Will drought events become more frequent and severe in Europe?
This is the title of a study recently published in the International Journal of Climatology where the authors present a picture of drought trends in Europe until the end of the 21st century. The study is based on a combination of indicators that characterize drought trends through changes in precipitation and evapotranspiration (and thus high temperatures). The indicators are calculated from the results of high-resolution climate projections, based on both a moderate and high-end scenario of climate change. The answer is an unequivocal yes!
Observed trends since the 1950s

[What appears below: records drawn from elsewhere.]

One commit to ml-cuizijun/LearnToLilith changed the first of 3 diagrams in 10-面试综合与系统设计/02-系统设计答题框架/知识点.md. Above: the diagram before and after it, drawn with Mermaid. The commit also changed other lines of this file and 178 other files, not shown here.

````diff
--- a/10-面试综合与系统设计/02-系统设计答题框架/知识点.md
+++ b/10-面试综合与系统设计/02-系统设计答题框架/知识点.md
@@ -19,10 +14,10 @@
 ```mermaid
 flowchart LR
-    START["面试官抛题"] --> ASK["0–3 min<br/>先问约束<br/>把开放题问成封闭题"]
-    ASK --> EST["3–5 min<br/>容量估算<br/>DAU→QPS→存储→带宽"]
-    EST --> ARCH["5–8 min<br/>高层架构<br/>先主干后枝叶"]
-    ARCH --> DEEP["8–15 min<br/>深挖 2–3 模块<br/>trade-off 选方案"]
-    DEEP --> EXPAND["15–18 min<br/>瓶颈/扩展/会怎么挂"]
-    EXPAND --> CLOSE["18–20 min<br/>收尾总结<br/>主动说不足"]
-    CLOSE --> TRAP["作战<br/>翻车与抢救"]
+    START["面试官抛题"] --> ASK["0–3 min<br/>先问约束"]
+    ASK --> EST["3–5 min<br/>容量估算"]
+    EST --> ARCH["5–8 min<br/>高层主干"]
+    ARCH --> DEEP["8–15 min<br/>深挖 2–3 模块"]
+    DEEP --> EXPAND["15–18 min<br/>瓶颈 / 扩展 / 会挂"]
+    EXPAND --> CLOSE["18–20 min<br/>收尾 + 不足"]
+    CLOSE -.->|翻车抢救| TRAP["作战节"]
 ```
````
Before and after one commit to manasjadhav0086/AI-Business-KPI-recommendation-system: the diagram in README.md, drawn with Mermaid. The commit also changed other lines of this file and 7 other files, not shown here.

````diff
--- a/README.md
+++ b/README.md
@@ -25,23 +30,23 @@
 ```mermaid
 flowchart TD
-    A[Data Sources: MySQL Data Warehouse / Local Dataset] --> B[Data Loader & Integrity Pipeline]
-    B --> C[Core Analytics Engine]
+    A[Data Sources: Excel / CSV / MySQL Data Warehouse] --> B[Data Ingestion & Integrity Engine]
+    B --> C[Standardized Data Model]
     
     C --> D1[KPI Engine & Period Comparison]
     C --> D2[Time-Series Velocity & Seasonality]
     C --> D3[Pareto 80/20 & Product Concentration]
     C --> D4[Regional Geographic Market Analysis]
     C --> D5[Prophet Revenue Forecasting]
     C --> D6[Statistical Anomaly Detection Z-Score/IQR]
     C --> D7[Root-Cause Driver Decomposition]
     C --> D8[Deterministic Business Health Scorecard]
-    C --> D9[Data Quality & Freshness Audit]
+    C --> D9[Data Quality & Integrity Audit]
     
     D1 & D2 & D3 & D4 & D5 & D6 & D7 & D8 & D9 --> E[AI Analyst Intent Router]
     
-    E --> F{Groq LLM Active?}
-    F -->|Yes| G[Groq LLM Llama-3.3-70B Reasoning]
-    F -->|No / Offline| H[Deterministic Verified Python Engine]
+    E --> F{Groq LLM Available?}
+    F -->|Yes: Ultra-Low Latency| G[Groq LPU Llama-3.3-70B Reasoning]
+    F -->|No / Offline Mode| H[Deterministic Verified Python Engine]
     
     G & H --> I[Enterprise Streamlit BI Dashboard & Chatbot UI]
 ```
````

From the 1950s to the 2010s, southern Europe experienced increasing drought frequency and severity with the Mediterranean region as a hotspot, especially in spring and summer. A clear increase of droughts was also evident in the Carpathian region. Northern Europe, on the contrary, showed a tendency towards wetter conditions, whilst central and eastern Europe are a transition zone.
Future trends at moderate global warming

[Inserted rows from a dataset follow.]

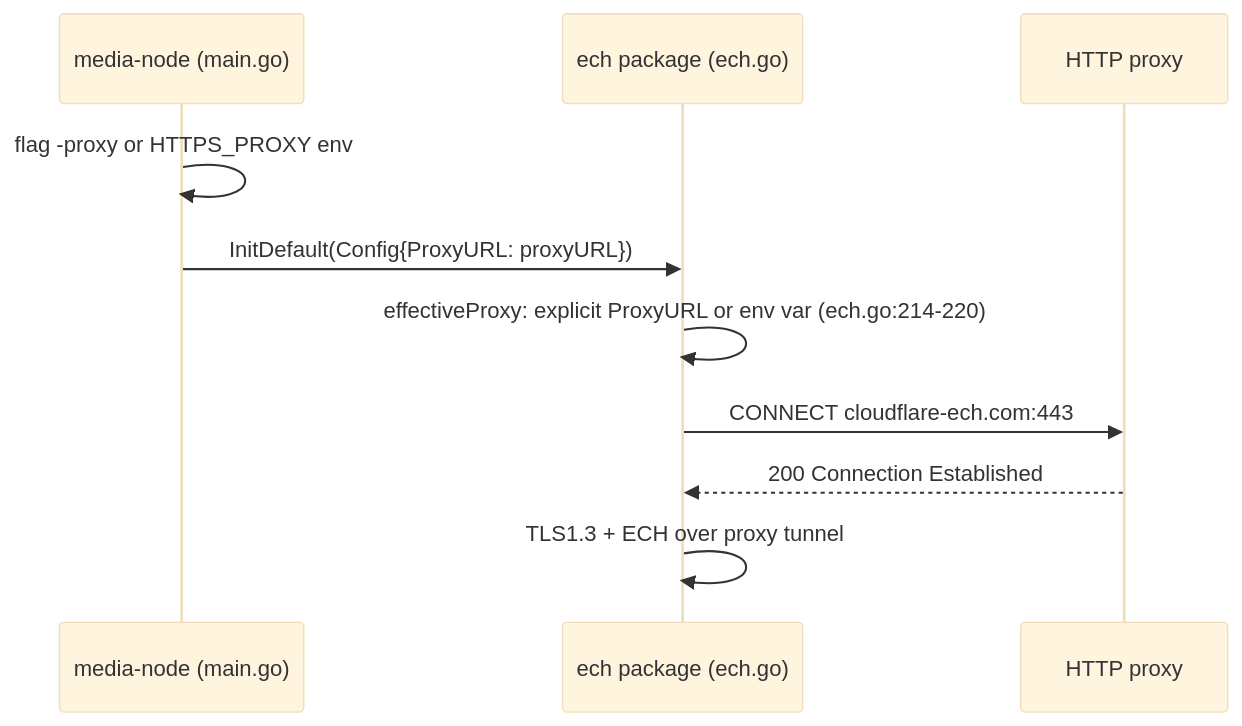
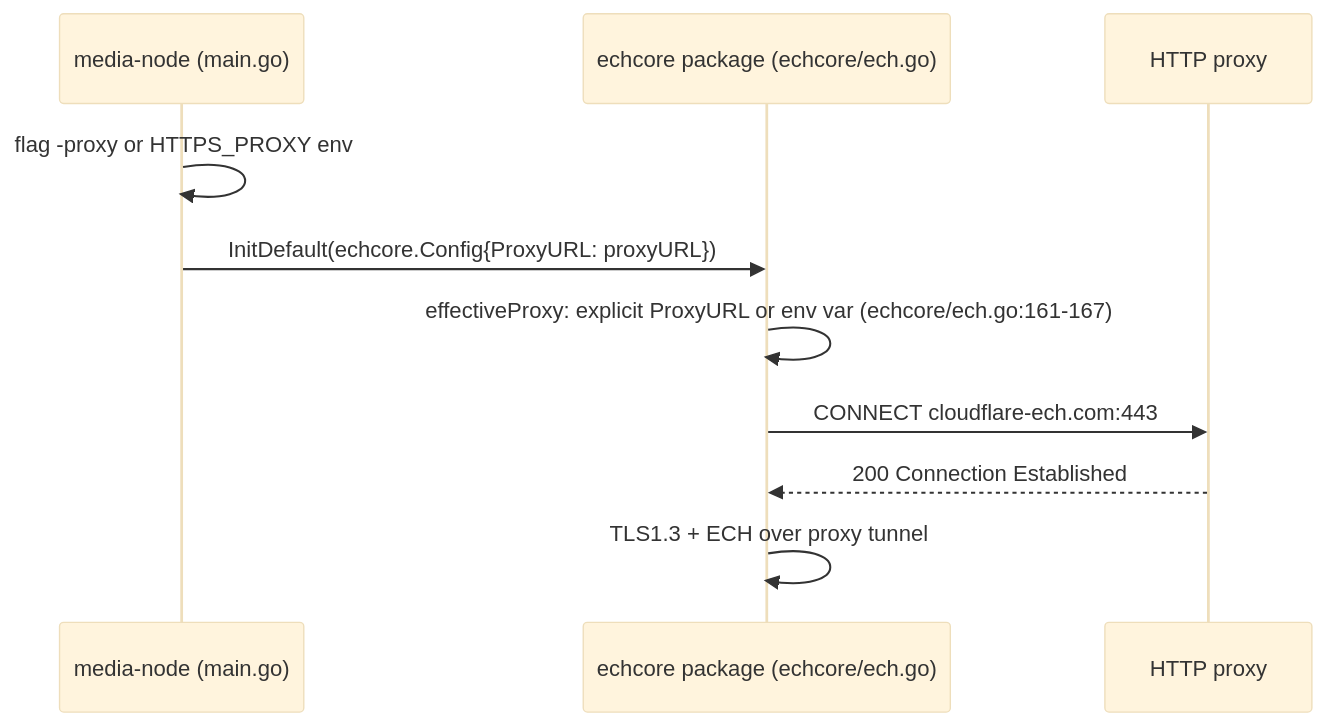
One commit to Hana-ame/peerdrive changed the fourth of 4 diagrams in doc/design/connections/13-media-node-ech.md. Above: the diagram before and after it, drawn with Mermaid (base theme). The commit also changed other lines of this file and 4 other files, not shown here.

First line of the commit message:
fix(doc-refs): update ech.go references to echcore/ech.go after #47 migration

````diff
--- a/doc/design/connections/13-media-node-ech.md
+++ b/doc/design/connections/13-media-node-ech.md
@@ -123,13 +123,13 @@
 ```mermaid
 sequenceDiagram
   participant M as media-node (main.go)
-  participant E as ech package (ech.go)
+  participant E as echcore package (echcore/ech.go)
   participant Proxy as HTTP proxy
 
   M->>M: flag -proxy or HTTPS_PROXY env
-  M->>E: InitDefault(Config{ProxyURL: proxyURL})
-  E->>E: effectiveProxy: explicit ProxyURL or env var (ech.go:214-220)
+  M->>E: InitDefault(echcore.Config{ProxyURL: proxyURL})
+  E->>E: effectiveProxy: explicit ProxyURL or env var (echcore/ech.go:161-167)
   E->>Proxy: CONNECT cloudflare-ech.com:443
   Proxy-->>E: 200 Connection Established
   E->>E: TLS1.3 + ECH over proxy tunnel
 ```
````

Under the moderate scenario of global warming, the increasing drought trend is projected to continue and grow stronger until the end of the 21st century over southern and western Europe, while northern Europe is projected to revert the past trend to see more frequent and severe droughts. Central Europe, eastern Europe, and southern Scandinavia show only a moderate increase, and Iceland is characterized by a moderate decrease in drought frequency. Only over the Mediterranean area drought events will become significantly more severe.
For southern Europe, the projected increase of drought frequency and severity is due to more frequent extreme rainfall events combined with a general decrease of total precipitation and a projected temperature rise, including a higher probability of severe heat waves. Over northern Europe, the projected temperature rise, resulting in more evaporation, outbalances the projections of increasing precipitation, leading to a projected increase of droughts over northernmost Scandinavia.
Future trends at strong global warming
Under the high-end scenario of global warming, drought frequency is projected to increase over the whole of Europe, with a few exceptions: moderate increase over Switzerland, Hungary, Poland, Belarus, Lithuania, and central Scandinavia, and mixed tendencies over Iceland. The largest increases are projected over southern Europe where droughts and extreme droughts could be up to 50% more frequent, as well as over France and the British Islands (up to +40%), but also over central Europe and Russia (up to +35%).
Droughts will become much more severe over the southern third of Europe and over northernmost Scandinavia. Excluding central Iceland and southern Norway, the entire European continent will be affected by more frequent and severe droughts as the century passes.
According to the projections in this study, northern Europe will experience fewer winter droughts in the future than during the last decades but more frequent droughts in spring and autumn. Western Europe will also experience fewer winter droughts, and more frequent droughts in other seasons, especially in the summer. In central and eastern Europe there will be more frequent droughts in spring and summer. Southern Europe will experience more frequent droughts in all seasons.
Mediterranean: a drought hotspot
According to the authors, their findings reinforce the view of the Mediterranean area as a drought hotspot for the entire 21st century: southern Europe shows both the largest drought frequency values over the recent past and the largest increase in future periods. The Mediterranean region also stands out as the area with Europe’s largest increase of total drought severity as the 21st century progresses, both under the moderate and high-end scenario.
Other possible hotspots for drought hazard and risk in future decades are northern and northeastern Scandinavia, southern England, and western Europe. Like the Mediterranean region, these regions are also projected to face the largest increase of drought frequency and severity under both scenarios of climate change.
Maps on the ClimateChangePost
We have translated the results of this study to maps of Europe. The Figure above shows the results on an annual basis. The maps for all four seasons can be found here.
Source: Spinoni et al., 2018. International Journal of Climatology 38: 1718-1736.